The committee settled on the parks department as a pilot project because, according to county officials, there are fewer legal limitations on selling naming rights on parks than on public buildings, and parks offer unique opportunities for advertisers to reach a targeted audience. For example, Mr. Levy said, the county could name a camp site after Coleman, the camping-equipment company.

Mr. Pace, the lawyer, warned that even if companies express interest, it can be a challenge for a public entity — in this case, the county — to strike naming rights deals.

“You have to choose sponsors with a message that is consistent with the place and its users, you have to make sure if they’re product-related, that it’s suitable for the area,” he said. “You have to make sure that the public entity has the proper termination rights — what if you had Bernie Madoff’s name on a beach?”

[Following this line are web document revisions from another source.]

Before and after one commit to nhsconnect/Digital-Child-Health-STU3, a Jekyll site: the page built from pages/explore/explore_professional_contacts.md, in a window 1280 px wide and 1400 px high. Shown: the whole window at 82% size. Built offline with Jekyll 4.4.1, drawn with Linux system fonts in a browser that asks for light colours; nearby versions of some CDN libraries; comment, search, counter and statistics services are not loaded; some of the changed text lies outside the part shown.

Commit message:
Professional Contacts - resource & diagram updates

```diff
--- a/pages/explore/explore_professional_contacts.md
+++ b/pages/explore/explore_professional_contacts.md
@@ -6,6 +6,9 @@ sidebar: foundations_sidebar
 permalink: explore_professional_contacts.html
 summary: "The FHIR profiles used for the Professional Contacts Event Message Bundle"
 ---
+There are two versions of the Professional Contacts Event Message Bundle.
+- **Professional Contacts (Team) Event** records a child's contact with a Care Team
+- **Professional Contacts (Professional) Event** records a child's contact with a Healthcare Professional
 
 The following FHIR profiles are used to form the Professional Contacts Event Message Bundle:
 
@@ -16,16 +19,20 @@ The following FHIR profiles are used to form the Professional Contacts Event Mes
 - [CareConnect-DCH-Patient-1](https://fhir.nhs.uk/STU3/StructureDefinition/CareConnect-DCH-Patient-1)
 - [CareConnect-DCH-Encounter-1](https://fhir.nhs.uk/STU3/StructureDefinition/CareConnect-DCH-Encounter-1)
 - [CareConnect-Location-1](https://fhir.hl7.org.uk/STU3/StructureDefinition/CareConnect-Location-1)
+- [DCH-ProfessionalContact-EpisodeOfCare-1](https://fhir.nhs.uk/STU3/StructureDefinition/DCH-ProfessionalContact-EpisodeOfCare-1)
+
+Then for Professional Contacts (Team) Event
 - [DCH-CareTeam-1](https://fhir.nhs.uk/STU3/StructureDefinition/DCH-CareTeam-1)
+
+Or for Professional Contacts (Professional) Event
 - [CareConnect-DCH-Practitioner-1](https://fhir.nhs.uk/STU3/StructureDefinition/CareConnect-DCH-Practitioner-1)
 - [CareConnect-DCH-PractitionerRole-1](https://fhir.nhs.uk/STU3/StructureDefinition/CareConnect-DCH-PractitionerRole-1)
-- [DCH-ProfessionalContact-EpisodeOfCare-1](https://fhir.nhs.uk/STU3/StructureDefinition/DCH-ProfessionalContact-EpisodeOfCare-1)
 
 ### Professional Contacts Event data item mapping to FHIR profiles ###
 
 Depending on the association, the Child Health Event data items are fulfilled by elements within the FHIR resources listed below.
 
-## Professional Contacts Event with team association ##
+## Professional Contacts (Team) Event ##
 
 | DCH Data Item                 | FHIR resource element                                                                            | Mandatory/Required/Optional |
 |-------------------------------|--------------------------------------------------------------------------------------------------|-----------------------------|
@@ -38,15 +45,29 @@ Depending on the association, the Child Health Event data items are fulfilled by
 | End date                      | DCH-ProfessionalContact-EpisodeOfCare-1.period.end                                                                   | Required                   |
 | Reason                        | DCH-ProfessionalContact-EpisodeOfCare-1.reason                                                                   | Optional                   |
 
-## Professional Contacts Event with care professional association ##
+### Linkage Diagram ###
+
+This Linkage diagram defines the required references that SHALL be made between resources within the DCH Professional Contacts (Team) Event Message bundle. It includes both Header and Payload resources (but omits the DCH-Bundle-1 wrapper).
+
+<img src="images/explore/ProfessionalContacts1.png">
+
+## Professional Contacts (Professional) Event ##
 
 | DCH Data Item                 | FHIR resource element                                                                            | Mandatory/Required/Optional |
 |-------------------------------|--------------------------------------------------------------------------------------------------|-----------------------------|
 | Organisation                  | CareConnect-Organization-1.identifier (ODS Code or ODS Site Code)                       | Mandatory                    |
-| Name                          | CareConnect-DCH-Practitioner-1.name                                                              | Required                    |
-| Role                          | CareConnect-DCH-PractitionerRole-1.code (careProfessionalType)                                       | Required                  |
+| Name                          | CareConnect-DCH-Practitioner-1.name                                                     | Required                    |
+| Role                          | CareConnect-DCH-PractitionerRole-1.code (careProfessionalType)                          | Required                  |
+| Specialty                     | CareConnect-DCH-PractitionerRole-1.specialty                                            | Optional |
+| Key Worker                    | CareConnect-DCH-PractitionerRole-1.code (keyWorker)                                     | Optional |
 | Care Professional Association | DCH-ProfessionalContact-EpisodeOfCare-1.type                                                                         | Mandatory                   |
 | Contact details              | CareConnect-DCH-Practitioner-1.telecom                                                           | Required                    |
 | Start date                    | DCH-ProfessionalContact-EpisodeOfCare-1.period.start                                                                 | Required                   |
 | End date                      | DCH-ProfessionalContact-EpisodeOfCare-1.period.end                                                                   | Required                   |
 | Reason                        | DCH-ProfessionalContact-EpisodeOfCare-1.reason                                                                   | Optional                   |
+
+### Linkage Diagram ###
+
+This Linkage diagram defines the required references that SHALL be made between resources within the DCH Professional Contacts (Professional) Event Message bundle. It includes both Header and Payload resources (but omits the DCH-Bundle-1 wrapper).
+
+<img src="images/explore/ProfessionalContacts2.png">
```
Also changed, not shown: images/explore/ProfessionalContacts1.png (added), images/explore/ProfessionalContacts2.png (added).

The county’s only corporate contract now is with Citibank, which in 2000 opened Citibank Park, the baseball stadium in Central Islip where the Long Island Ducks play. The 10-year contract pays the county $230,000 a year. Mr. Levy said that he hoped Citibank would renew its contract, which expires this year, but that the park name would be offered to other companies, too.

Selling naming rights is not uncommon in the region. Naming rights to the Nikon at Jones Beach Theater provide the state $380,000 a year. Naming rights were also sold for KeySpan Park in Brooklyn and Icahn Stadium on Randalls Island.

Nassau County is poised to sign an agreement with Clear Channel Communications to sell 65 digital signs outside the six major county parks for $86 million in ad revenue over 20 years.

Suffolk is not trying to break any records by selling naming rights on its parks, Mr. Levy said. “We have no idea how much money we could get from this,” he said. “Any money we get is gravy.”